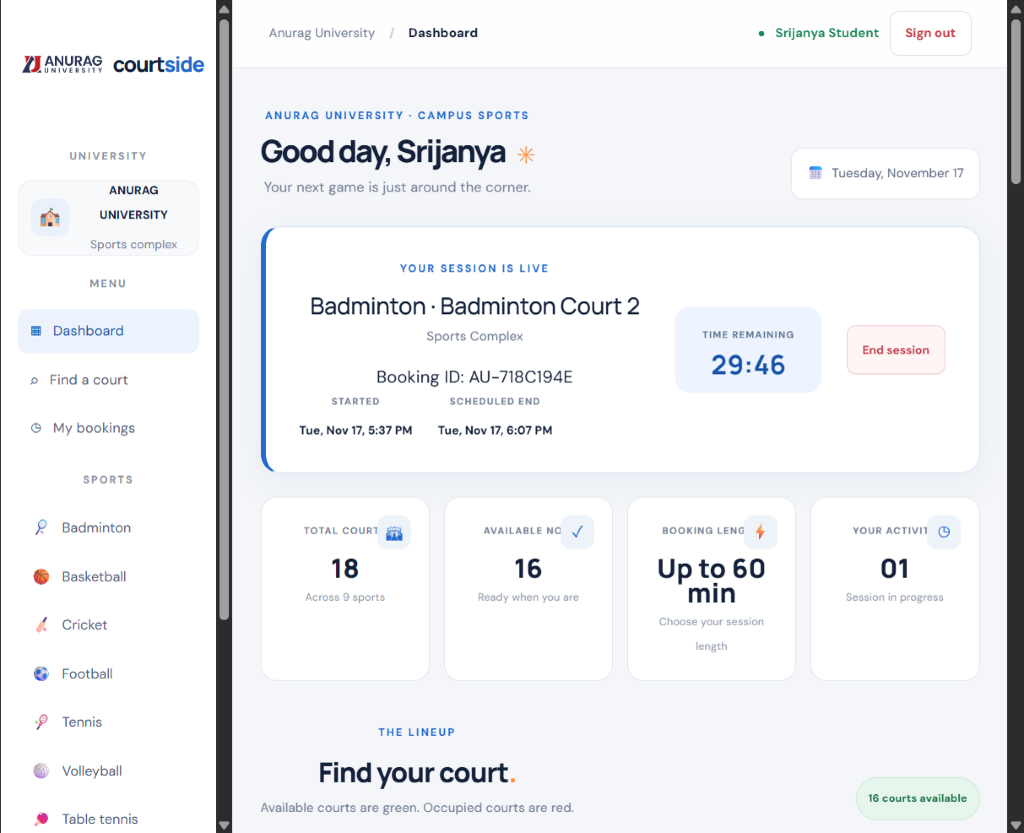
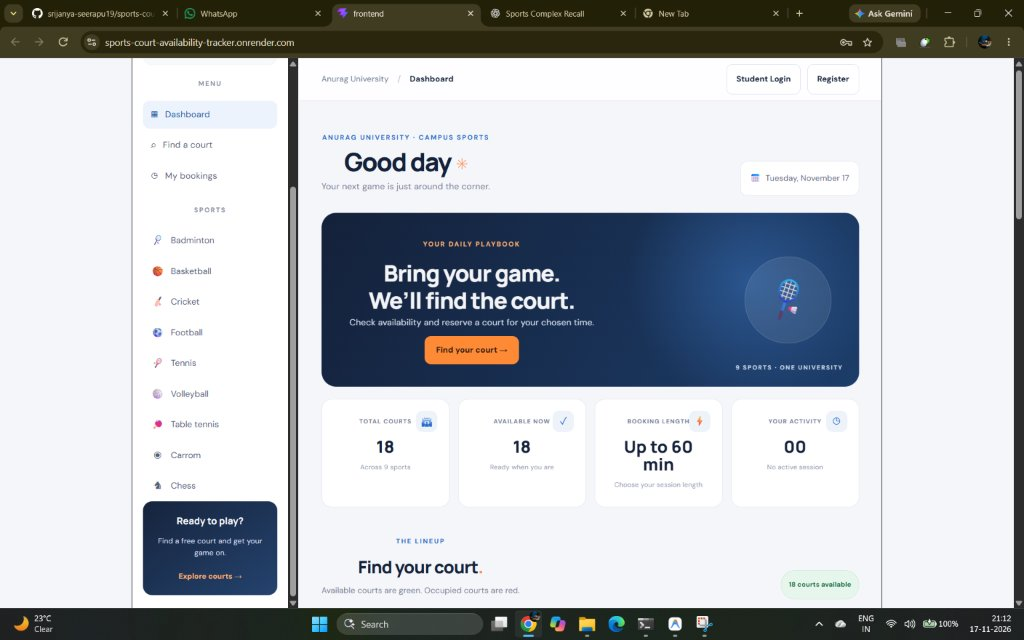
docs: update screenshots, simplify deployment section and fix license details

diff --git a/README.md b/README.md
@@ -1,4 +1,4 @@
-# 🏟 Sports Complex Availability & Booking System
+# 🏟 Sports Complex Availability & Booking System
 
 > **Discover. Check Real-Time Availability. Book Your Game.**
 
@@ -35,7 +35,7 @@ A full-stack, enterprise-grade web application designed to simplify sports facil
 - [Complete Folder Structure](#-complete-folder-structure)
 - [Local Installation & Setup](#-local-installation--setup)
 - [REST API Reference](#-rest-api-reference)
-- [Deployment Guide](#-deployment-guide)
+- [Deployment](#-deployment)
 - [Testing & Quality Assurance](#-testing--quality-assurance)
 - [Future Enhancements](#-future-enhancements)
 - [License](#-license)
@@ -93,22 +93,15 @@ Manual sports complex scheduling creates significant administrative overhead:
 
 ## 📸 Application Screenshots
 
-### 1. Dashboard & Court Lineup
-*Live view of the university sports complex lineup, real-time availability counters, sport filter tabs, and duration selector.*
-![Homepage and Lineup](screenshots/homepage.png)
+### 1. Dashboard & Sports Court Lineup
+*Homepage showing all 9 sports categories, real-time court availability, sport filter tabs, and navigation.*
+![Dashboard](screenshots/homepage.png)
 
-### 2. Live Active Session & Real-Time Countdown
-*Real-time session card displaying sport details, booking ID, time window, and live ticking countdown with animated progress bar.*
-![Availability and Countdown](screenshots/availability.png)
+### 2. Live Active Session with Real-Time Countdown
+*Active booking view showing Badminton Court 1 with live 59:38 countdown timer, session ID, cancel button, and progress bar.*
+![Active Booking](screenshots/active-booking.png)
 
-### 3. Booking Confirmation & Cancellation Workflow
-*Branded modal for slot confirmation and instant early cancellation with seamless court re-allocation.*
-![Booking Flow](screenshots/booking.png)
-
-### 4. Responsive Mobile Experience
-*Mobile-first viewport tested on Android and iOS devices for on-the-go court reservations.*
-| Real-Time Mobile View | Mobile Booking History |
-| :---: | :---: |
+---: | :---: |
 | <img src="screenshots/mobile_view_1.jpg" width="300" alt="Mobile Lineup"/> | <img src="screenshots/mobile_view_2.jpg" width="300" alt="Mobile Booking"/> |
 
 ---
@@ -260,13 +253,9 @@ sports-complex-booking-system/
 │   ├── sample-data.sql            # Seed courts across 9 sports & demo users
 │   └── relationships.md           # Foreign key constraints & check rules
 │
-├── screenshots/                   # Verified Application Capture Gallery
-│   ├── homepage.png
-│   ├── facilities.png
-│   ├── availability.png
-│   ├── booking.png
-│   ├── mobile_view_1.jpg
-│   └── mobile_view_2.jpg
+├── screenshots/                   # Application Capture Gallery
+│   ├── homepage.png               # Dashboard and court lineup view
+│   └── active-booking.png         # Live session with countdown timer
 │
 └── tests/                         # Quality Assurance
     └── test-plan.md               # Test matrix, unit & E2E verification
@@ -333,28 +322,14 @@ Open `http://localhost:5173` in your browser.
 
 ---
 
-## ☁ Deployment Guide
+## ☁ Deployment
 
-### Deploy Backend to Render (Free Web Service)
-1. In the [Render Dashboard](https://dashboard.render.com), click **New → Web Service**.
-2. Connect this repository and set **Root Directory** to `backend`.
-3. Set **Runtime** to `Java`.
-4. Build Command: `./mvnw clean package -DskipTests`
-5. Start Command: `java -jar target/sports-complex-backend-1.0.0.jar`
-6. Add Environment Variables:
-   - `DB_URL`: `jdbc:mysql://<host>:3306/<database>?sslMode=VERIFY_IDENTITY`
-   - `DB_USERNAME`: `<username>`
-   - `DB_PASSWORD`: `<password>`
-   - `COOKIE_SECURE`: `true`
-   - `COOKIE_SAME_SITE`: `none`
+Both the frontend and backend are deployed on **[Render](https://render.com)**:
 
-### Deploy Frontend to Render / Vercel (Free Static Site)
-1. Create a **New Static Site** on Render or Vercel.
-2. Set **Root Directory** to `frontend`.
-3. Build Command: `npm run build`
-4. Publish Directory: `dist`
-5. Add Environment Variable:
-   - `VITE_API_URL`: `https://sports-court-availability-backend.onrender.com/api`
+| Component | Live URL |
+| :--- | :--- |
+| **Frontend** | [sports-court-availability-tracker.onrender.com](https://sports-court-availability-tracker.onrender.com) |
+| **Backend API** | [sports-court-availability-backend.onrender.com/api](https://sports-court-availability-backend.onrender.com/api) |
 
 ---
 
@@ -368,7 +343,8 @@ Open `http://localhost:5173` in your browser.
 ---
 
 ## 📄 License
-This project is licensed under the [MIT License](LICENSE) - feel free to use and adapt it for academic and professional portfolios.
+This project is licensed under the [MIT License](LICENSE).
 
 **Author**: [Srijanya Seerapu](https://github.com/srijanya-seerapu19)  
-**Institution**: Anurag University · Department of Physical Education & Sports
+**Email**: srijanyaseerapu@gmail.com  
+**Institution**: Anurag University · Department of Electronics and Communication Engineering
========================
* [To do] Make an exact copy of the listing above. Do not include the pictures.

* [Exercise answer]
docs: update screenshots, simplify deployment section and fix license details

diff --git a/README.md b/README.md
@@ -1,4 +1,4 @@
-# 🏟 Sports Complex Availability & Booking System
+# 🏟 Sports Complex Availability & Booking System
 
 > **Discover. Check Real-Time Availability. Book Your Game.**
 
@@ -35,7 +35,7 @@ A full-stack, enterprise-grade web application designed to simplify sports facil
 - [Complete Folder Structure](#-complete-folder-structure)
 - [Local Installation & Setup](#-local-installation--setup)
 - [REST API Reference](#-rest-api-reference)
-- [Deployment Guide](#-deployment-guide)
+- [Deployment](#-deployment)
 - [Testing & Quality Assurance](#-testing--quality-assurance)
 - [Future Enhancements](#-future-enhancements)
 - [License](#-license)
@@ -93,22 +93,15 @@ Manual sports complex scheduling creates significant administrative overhead:
 
 ## 📸 Application Screenshots
 
-### 1. Dashboard & Court Lineup
-*Live view of the university sports complex lineup, real-time availability counters, sport filter tabs, and duration selector.*
-![Homepage and Lineup](screenshots/homepage.png)
+### 1. Dashboard & Sports Court Lineup
+*Homepage showing all 9 sports categories, real-time court availability, sport filter tabs, and navigation.*
+![Dashboard](screenshots/homepage.png)
 
-### 2. Live Active Session & Real-Time Countdown
-*Real-time session card displaying sport details, booking ID, time window, and live ticking countdown with animated progress bar.*
-![Availability and Countdown](screenshots/availability.png)
+### 2. Live Active Session with Real-Time Countdown
+*Active booking view showing Badminton Court 1 with live 59:38 countdown timer, session ID, cancel button, and progress bar.*
+![Active Booking](screenshots/active-booking.png)
 
-### 3. Booking Confirmation & Cancellation Workflow
-*Branded modal for slot confirmation and instant early cancellation with seamless court re-allocation.*
-![Booking Flow](screenshots/booking.png)
-
-### 4. Responsive Mobile Experience
-*Mobile-first viewport tested on Android and iOS devices for on-the-go court reservations.*
-| Real-Time Mobile View | Mobile Booking History |
-| :---: | :---: |
+---: | :---: |
 | <img src="screenshots/mobile_view_1.jpg" width="300" alt="Mobile Lineup"/> | <img src="screenshots/mobile_view_2.jpg" width="300" alt="Mobile Booking"/> |
 
 ---
@@ -260,13 +253,9 @@ sports-complex-booking-system/
 │   ├── sample-data.sql            # Seed courts across 9 sports & demo users
 │   └── relationships.md           # Foreign key constraints & check rules
 │
-├── screenshots/                   # Verified Application Capture Gallery
-│   ├── homepage.png
-│   ├── facilities.png
-│   ├── availability.png
-│   ├── booking.png
-│   ├── mobile_view_1.jpg
-│   └── mobile_view_2.jpg
+├── screenshots/                   # Application Capture Gallery
+│   ├── homepage.png               # Dashboard and court lineup view
+│   └── active-booking.png         # Live session with countdown timer
 │
 └── tests/                         # Quality Assurance
     └── test-plan.md               # Test matrix, unit & E2E verification
@@ -333,28 +322,14 @@ Open `http://localhost:5173` in your browser.
 
 ---
 
-## ☁ Deployment Guide
+## ☁ Deployment
 
-### Deploy Backend to Render (Free Web Service)
-1. In the [Render Dashboard](https://dashboard.render.com), click **New → Web Service**.
-2. Connect this repository and set **Root Directory** to `backend`.
-3. Set **Runtime** to `Java`.
-4. Build Command: `./mvnw clean package -DskipTests`
-5. Start Command: `java -jar target/sports-complex-backend-1.0.0.jar`
-6. Add Environment Variables:
-   - `DB_URL`: `jdbc:mysql://<host>:3306/<database>?sslMode=VERIFY_IDENTITY`
-   - `DB_USERNAME`: `<username>`
-   - `DB_PASSWORD`: `<password>`
-   - `COOKIE_SECURE`: `true`
-   - `COOKIE_SAME_SITE`: `none`
+Both the frontend and backend are deployed on **[Render](https://render.com)**:
 
-### Deploy Frontend to Render / Vercel (Free Static Site)
-1. Create a **New Static Site** on Render or Vercel.
-2. Set **Root Directory** to `frontend`.
-3. Build Command: `npm run build`
-4. Publish Directory: `dist`
-5. Add Environment Variable:
-   - `VITE_API_URL`: `https://sports-court-availability-backend.onrender.com/api`
+| Component | Live URL |
+| :--- | :--- |
+| **Frontend** | [sports-court-availability-tracker.onrender.com](https://sports-court-availability-tracker.onrender.com) |
+| **Backend API** | [sports-court-availability-backend.onrender.com/api](https://sports-court-availability-backend.onrender.com/api) |
 
 ---
 
@@ -368,7 +343,8 @@ Open `http://localhost:5173` in your browser.
 ---
 
 ## 📄 License
-This project is licensed under the [MIT License](LICENSE) - feel free to use and adapt it for academic and professional portfolios.
+This project is licensed under the [MIT License](LICENSE).
 
 **Author**: [Srijanya Seerapu](https://github.com/srijanya-seerapu19)  
-**Institution**: Anurag University · Department of Physical Education & Sports
+**Email**: srijanyaseerapu@gmail.com  
+**Institution**: Anurag University · Department of Electronics and Communication Engineering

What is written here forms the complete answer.